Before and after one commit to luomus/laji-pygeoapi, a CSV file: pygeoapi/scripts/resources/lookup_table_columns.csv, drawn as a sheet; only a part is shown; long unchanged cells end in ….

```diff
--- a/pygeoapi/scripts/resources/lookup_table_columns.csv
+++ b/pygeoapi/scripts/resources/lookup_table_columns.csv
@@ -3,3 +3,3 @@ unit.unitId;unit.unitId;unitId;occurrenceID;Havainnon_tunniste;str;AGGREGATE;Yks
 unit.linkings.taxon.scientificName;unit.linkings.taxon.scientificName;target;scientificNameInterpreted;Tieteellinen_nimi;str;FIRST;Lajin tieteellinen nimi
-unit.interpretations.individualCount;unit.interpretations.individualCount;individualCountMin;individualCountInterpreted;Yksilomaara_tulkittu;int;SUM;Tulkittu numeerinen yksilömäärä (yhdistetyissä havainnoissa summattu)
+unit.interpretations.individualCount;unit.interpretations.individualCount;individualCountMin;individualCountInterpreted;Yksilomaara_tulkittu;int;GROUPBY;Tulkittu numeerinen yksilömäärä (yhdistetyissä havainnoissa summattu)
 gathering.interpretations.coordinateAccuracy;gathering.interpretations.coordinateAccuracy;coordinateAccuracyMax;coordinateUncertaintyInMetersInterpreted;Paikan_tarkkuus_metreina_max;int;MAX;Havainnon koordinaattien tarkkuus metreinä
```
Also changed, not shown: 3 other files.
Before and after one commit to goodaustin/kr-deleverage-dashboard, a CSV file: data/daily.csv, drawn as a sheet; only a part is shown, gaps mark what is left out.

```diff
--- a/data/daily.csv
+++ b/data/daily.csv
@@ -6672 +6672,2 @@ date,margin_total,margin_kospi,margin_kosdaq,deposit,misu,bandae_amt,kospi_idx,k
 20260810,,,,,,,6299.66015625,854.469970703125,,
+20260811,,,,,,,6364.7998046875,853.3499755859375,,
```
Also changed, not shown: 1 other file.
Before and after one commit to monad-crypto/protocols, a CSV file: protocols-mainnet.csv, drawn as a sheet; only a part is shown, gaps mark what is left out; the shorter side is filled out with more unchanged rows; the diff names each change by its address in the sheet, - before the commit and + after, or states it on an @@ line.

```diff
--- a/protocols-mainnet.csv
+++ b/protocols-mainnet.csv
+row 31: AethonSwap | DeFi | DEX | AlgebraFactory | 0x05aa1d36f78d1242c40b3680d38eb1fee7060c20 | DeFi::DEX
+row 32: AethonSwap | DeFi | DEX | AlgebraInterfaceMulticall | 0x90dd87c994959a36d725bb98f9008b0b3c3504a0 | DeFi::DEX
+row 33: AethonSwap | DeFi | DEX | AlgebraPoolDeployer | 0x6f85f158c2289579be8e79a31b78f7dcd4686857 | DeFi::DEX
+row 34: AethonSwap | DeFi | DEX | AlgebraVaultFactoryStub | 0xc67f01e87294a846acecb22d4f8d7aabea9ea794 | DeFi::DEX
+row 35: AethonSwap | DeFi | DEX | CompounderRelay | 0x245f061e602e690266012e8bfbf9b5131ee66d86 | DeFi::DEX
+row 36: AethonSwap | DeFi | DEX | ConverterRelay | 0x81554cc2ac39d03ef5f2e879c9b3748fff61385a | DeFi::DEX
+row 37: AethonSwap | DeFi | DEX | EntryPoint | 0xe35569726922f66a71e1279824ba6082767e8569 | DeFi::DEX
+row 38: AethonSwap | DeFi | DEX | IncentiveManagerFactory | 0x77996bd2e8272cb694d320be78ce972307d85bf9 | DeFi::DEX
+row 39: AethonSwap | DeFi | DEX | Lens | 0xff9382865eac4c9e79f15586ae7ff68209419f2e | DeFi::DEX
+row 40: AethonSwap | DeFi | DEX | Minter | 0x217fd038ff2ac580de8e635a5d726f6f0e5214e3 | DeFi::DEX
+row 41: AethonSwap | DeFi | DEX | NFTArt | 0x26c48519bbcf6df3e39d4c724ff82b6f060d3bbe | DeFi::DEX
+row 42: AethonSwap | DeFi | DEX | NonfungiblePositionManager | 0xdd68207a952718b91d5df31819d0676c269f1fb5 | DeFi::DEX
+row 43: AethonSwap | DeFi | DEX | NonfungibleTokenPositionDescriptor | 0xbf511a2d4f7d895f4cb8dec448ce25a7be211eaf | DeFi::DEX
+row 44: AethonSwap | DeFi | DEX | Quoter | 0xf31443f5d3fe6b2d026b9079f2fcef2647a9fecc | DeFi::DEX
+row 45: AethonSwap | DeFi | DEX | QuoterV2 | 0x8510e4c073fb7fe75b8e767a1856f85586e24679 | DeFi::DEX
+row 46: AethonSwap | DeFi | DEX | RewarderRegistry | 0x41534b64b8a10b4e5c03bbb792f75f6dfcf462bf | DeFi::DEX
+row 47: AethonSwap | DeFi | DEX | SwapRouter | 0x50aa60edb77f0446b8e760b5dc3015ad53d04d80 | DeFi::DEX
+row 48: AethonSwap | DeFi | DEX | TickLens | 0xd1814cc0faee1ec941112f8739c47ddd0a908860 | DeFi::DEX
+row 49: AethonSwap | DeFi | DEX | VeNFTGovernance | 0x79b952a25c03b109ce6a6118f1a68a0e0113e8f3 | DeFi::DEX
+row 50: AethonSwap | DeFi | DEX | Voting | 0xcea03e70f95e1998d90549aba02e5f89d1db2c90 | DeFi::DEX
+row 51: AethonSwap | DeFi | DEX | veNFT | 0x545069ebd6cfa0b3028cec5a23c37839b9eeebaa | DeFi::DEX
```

----------------

→ **Your task**:
How many lines of the listing include the string "Also"? Respond with the number only.

→ **Expected answer**:
2